[Records provided]
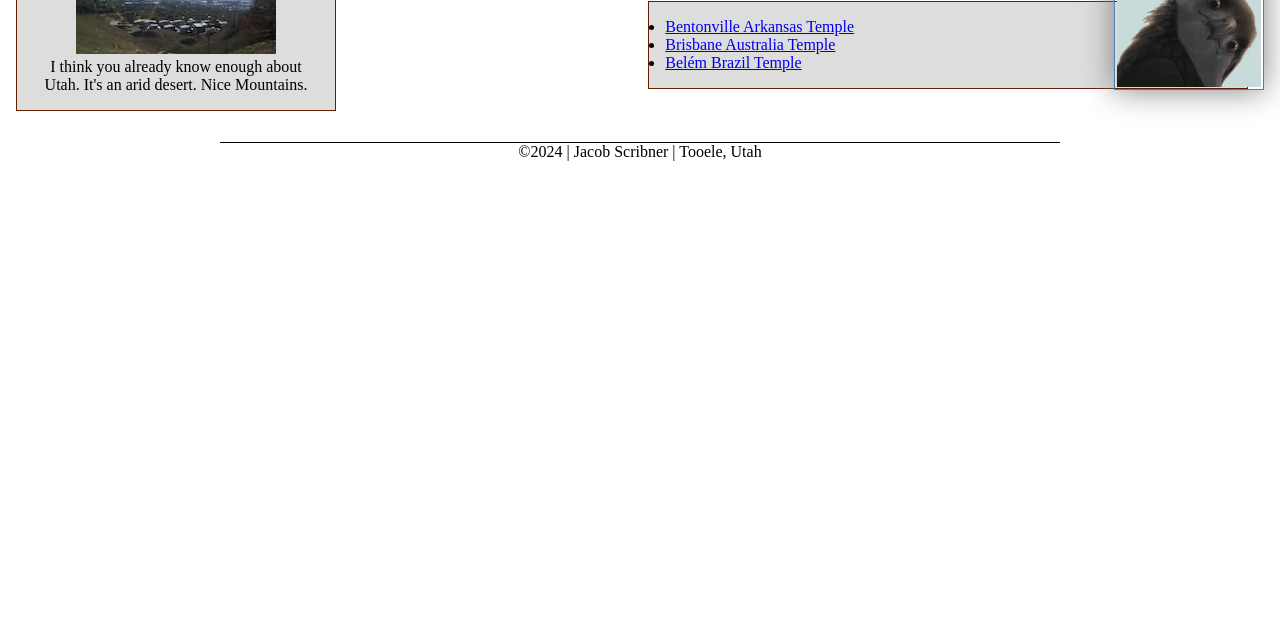
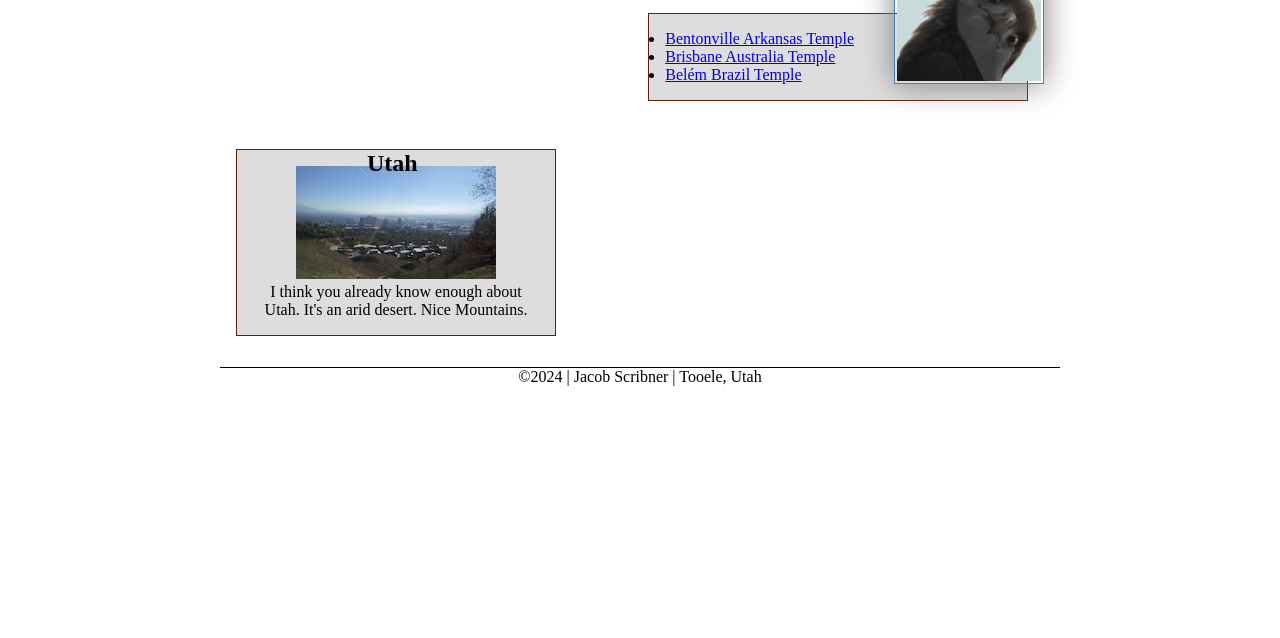
Before and after one commit to Meroyden/wdd130, a plain HTML site: page index.html in a window 1280 px wide. Shown: the part 162-800 px from the top of the page. Drawn offline with Linux system fonts and the light colour scheme.

Commit message:
smol change

```diff
--- a/styles/styles.css
+++ b/styles/styles.css
@@ -15,7 +15,7 @@ main img {
 header{
   background-color:steelblue;
 }
-header, footer {
+header,.grid, footer {
   max-width: 840px;
   margin: 0 auto;
 }
@@ -81,7 +81,7 @@ aside {
   width: 20rem;
   position: relative;
   grid-column: 1/2;
-  grid-row: 1/2;
+
 }
 .grid {
   display: grid;
```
[/Records provided]
### Problem to solve
Please copy every entry exactly, without the pictures.

### Written response
Before and after one commit to Meroyden/wdd130, a plain HTML site: page index.html in a window 1280 px wide. Shown: the part 162-800 px from the top of the page. Drawn offline with Linux system fonts and the light colour scheme.

Commit message:
smol change

```diff
--- a/styles/styles.css
+++ b/styles/styles.css
@@ -15,7 +15,7 @@ main img {
 header{
   background-color:steelblue;
 }
-header, footer {
+header,.grid, footer {
   max-width: 840px;
   margin: 0 auto;
 }
@@ -81,7 +81,7 @@ aside {
   width: 20rem;
   position: relative;
   grid-column: 1/2;
-  grid-row: 1/2;
+
 }
 .grid {
   display: grid;
```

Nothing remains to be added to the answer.